## [Requirement]
Filter the entries below down to the lines that hold "nome".

Change detection data
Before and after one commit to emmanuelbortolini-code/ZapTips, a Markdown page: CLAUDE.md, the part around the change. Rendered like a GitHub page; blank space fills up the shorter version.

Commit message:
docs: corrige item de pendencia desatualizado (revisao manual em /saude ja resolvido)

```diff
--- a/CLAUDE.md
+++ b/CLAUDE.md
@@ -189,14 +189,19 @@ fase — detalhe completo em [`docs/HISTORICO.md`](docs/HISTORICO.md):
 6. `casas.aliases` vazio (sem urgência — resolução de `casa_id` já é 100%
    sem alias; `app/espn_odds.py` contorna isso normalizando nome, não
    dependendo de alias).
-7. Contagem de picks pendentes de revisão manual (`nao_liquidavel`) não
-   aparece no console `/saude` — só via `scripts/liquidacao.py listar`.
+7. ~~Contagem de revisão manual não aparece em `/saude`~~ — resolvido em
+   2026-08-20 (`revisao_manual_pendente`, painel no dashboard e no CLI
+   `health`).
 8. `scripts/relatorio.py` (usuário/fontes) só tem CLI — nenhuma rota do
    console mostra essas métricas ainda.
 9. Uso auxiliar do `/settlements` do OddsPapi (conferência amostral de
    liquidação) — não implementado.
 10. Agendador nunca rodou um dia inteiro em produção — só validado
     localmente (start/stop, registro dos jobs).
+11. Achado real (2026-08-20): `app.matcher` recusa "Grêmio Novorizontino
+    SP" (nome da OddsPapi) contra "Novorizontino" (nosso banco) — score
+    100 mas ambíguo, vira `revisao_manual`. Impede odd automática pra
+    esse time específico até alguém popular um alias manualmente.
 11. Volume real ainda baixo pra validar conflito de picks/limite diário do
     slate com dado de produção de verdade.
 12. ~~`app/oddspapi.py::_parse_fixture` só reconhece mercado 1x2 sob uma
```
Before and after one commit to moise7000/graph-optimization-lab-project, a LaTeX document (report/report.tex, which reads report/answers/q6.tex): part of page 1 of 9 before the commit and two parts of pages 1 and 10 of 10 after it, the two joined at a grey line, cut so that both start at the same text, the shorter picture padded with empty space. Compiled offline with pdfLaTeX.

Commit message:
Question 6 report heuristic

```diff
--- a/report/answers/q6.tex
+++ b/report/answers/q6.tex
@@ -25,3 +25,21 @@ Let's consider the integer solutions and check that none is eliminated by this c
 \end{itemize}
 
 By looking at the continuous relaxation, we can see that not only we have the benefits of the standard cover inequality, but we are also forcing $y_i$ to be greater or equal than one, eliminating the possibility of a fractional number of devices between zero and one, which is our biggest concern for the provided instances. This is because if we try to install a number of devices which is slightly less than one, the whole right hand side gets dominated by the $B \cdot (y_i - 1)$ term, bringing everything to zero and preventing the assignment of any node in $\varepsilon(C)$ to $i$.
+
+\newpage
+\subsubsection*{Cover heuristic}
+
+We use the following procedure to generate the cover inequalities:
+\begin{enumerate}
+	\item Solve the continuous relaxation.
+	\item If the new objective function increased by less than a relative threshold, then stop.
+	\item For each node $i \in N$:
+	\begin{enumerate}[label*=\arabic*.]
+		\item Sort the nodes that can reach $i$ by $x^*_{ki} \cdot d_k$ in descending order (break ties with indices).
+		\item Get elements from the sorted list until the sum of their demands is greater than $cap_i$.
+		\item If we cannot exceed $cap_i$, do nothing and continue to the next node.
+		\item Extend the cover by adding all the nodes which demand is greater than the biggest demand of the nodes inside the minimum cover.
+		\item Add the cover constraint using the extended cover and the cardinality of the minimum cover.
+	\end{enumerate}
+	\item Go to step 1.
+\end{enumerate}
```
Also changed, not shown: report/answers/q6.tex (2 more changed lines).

## [Solution to this exercise]
    sem alias; `app/espn_odds.py` contorna isso normalizando nome, não
+    SP" (nome da OddsPapi) contra "Novorizontino" (nosso banco) — score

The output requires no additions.